#### Required action:
Please restate each entry that appears below word for word, without its pictures.

____ Input data

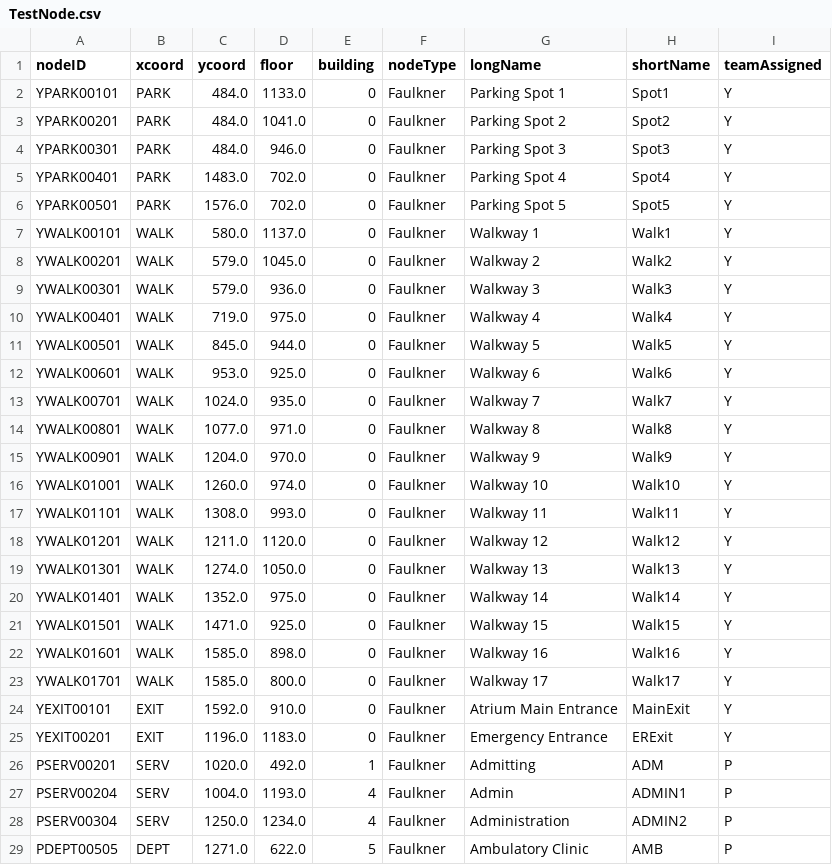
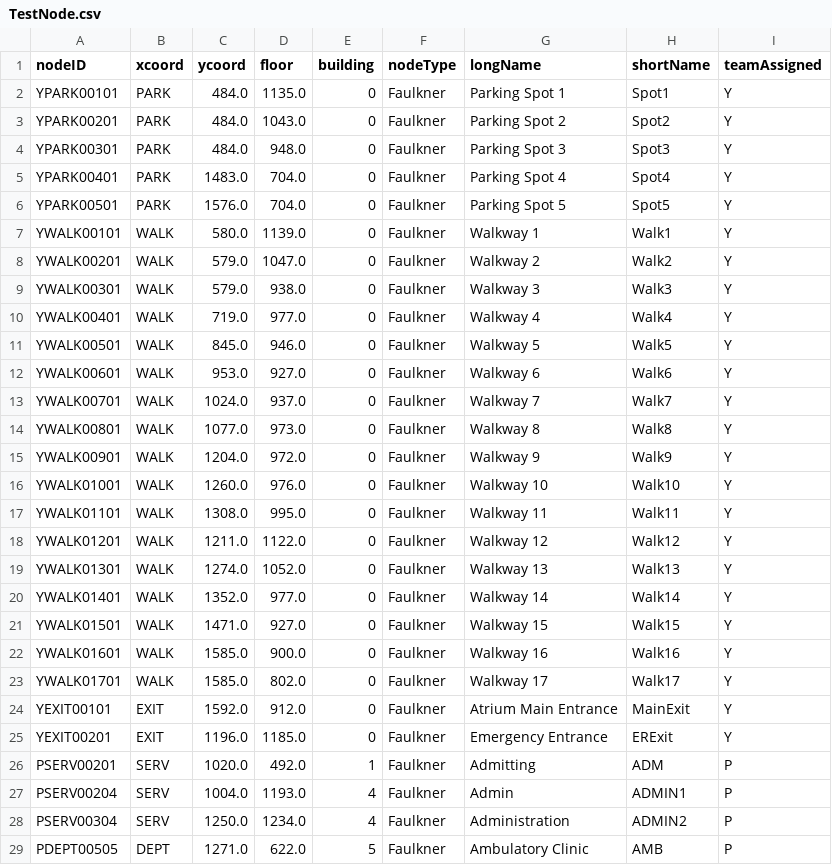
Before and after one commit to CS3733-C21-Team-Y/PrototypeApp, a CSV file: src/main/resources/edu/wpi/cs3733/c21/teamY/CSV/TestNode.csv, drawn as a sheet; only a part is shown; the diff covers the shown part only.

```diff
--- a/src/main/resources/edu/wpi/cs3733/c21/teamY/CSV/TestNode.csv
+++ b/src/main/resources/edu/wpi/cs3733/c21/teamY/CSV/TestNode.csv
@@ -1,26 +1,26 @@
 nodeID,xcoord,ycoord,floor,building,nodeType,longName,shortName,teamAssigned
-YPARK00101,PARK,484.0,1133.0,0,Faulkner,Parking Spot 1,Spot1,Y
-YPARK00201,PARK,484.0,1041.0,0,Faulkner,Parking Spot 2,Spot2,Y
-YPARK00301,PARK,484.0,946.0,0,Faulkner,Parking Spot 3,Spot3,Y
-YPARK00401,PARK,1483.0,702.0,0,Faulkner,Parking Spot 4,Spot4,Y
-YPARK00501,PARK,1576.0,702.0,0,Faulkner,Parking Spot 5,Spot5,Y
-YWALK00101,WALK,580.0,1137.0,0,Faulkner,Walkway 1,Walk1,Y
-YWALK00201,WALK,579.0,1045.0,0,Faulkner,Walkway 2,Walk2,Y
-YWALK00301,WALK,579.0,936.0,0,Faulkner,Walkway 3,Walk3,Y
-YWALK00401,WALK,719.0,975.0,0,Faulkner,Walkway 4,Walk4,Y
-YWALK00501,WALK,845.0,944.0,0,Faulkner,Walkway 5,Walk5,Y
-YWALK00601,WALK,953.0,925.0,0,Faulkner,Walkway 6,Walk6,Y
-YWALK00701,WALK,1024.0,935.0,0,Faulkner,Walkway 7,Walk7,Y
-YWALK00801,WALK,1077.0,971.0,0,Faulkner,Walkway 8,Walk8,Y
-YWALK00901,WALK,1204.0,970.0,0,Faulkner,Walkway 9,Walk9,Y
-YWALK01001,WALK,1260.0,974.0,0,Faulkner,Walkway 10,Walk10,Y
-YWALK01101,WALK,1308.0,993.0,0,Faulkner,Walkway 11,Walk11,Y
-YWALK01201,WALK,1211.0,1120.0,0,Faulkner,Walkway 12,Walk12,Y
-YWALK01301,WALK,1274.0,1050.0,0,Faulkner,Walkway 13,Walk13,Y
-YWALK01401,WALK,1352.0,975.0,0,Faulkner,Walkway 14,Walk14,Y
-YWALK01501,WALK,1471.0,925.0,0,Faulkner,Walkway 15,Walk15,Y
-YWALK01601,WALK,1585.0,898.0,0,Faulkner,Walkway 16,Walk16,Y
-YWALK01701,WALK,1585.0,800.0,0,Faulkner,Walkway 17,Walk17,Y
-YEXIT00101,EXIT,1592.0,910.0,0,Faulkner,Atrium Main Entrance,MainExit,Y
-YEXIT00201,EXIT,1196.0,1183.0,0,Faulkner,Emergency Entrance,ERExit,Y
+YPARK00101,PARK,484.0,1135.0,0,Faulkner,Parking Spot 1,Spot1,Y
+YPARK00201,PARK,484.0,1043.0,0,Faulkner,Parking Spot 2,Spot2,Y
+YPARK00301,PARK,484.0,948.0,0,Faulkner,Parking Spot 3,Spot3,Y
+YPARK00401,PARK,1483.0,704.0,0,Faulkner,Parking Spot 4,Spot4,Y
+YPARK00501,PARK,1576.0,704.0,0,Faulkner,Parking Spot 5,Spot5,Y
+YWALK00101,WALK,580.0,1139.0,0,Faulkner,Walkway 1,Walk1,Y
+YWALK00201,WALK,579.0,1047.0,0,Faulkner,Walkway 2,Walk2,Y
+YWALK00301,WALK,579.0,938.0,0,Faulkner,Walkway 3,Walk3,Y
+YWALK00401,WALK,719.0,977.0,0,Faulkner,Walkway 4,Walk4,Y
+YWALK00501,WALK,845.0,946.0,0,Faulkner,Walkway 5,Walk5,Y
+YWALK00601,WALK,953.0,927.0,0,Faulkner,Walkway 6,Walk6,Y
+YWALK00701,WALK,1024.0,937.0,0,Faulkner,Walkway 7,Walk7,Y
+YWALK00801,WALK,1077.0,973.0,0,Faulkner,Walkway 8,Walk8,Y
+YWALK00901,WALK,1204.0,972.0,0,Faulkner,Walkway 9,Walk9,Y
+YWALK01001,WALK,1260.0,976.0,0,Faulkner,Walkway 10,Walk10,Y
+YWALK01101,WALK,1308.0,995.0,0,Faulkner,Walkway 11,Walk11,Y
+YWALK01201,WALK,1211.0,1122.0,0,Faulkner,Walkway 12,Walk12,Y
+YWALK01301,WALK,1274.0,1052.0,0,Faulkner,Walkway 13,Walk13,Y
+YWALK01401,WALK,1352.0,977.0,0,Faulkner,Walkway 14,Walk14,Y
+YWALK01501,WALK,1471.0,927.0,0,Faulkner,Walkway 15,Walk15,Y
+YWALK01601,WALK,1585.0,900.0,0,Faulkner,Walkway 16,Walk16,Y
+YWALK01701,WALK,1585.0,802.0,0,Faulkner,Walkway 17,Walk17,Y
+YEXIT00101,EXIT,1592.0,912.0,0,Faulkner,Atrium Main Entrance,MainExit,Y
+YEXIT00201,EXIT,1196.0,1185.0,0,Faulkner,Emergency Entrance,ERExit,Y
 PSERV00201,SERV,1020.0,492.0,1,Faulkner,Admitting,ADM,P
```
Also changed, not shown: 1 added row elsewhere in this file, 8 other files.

________

#### Response to this exercise:
Before and after one commit to CS3733-C21-Team-Y/PrototypeApp, a CSV file: src/main/resources/edu/wpi/cs3733/c21/teamY/CSV/TestNode.csv, drawn as a sheet; only a part is shown; the diff covers the shown part only.

```diff
--- a/src/main/resources/edu/wpi/cs3733/c21/teamY/CSV/TestNode.csv
+++ b/src/main/resources/edu/wpi/cs3733/c21/teamY/CSV/TestNode.csv
@@ -1,26 +1,26 @@
 nodeID,xcoord,ycoord,floor,building,nodeType,longName,shortName,teamAssigned
-YPARK00101,PARK,484.0,1133.0,0,Faulkner,Parking Spot 1,Spot1,Y
-YPARK00201,PARK,484.0,1041.0,0,Faulkner,Parking Spot 2,Spot2,Y
-YPARK00301,PARK,484.0,946.0,0,Faulkner,Parking Spot 3,Spot3,Y
-YPARK00401,PARK,1483.0,702.0,0,Faulkner,Parking Spot 4,Spot4,Y
-YPARK00501,PARK,1576.0,702.0,0,Faulkner,Parking Spot 5,Spot5,Y
-YWALK00101,WALK,580.0,1137.0,0,Faulkner,Walkway 1,Walk1,Y
-YWALK00201,WALK,579.0,1045.0,0,Faulkner,Walkway 2,Walk2,Y
-YWALK00301,WALK,579.0,936.0,0,Faulkner,Walkway 3,Walk3,Y
-YWALK00401,WALK,719.0,975.0,0,Faulkner,Walkway 4,Walk4,Y
-YWALK00501,WALK,845.0,944.0,0,Faulkner,Walkway 5,Walk5,Y
-YWALK00601,WALK,953.0,925.0,0,Faulkner,Walkway 6,Walk6,Y
-YWALK00701,WALK,1024.0,935.0,0,Faulkner,Walkway 7,Walk7,Y
-YWALK00801,WALK,1077.0,971.0,0,Faulkner,Walkway 8,Walk8,Y
-YWALK00901,WALK,1204.0,970.0,0,Faulkner,Walkway 9,Walk9,Y
-YWALK01001,WALK,1260.0,974.0,0,Faulkner,Walkway 10,Walk10,Y
-YWALK01101,WALK,1308.0,993.0,0,Faulkner,Walkway 11,Walk11,Y
-YWALK01201,WALK,1211.0,1120.0,0,Faulkner,Walkway 12,Walk12,Y
-YWALK01301,WALK,1274.0,1050.0,0,Faulkner,Walkway 13,Walk13,Y
-YWALK01401,WALK,1352.0,975.0,0,Faulkner,Walkway 14,Walk14,Y
-YWALK01501,WALK,1471.0,925.0,0,Faulkner,Walkway 15,Walk15,Y
-YWALK01601,WALK,1585.0,898.0,0,Faulkner,Walkway 16,Walk16,Y
-YWALK01701,WALK,1585.0,800.0,0,Faulkner,Walkway 17,Walk17,Y
-YEXIT00101,EXIT,1592.0,910.0,0,Faulkner,Atrium Main Entrance,MainExit,Y
-YEXIT00201,EXIT,1196.0,1183.0,0,Faulkner,Emergency Entrance,ERExit,Y
+YPARK00101,PARK,484.0,1135.0,0,Faulkner,Parking Spot 1,Spot1,Y
+YPARK00201,PARK,484.0,1043.0,0,Faulkner,Parking Spot 2,Spot2,Y
+YPARK00301,PARK,484.0,948.0,0,Faulkner,Parking Spot 3,Spot3,Y
+YPARK00401,PARK,1483.0,704.0,0,Faulkner,Parking Spot 4,Spot4,Y
+YPARK00501,PARK,1576.0,704.0,0,Faulkner,Parking Spot 5,Spot5,Y
+YWALK00101,WALK,580.0,1139.0,0,Faulkner,Walkway 1,Walk1,Y
+YWALK00201,WALK,579.0,1047.0,0,Faulkner,Walkway 2,Walk2,Y
+YWALK00301,WALK,579.0,938.0,0,Faulkner,Walkway 3,Walk3,Y
+YWALK00401,WALK,719.0,977.0,0,Faulkner,Walkway 4,Walk4,Y
+YWALK00501,WALK,845.0,946.0,0,Faulkner,Walkway 5,Walk5,Y
+YWALK00601,WALK,953.0,927.0,0,Faulkner,Walkway 6,Walk6,Y
+YWALK00701,WALK,1024.0,937.0,0,Faulkner,Walkway 7,Walk7,Y
+YWALK00801,WALK,1077.0,973.0,0,Faulkner,Walkway 8,Walk8,Y
+YWALK00901,WALK,1204.0,972.0,0,Faulkner,Walkway 9,Walk9,Y
+YWALK01001,WALK,1260.0,976.0,0,Faulkner,Walkway 10,Walk10,Y
+YWALK01101,WALK,1308.0,995.0,0,Faulkner,Walkway 11,Walk11,Y
+YWALK01201,WALK,1211.0,1122.0,0,Faulkner,Walkway 12,Walk12,Y
+YWALK01301,WALK,1274.0,1052.0,0,Faulkner,Walkway 13,Walk13,Y
+YWALK01401,WALK,1352.0,977.0,0,Faulkner,Walkway 14,Walk14,Y
+YWALK01501,WALK,1471.0,927.0,0,Faulkner,Walkway 15,Walk15,Y
+YWALK01601,WALK,1585.0,900.0,0,Faulkner,Walkway 16,Walk16,Y
+YWALK01701,WALK,1585.0,802.0,0,Faulkner,Walkway 17,Walk17,Y
+YEXIT00101,EXIT,1592.0,912.0,0,Faulkner,Atrium Main Entrance,MainExit,Y
+YEXIT00201,EXIT,1196.0,1185.0,0,Faulkner,Emergency Entrance,ERExit,Y
 PSERV00201,SERV,1020.0,492.0,1,Faulkner,Admitting,ADM,P
```
Also changed, not shown: 1 added row elsewhere in this file, 8 other files.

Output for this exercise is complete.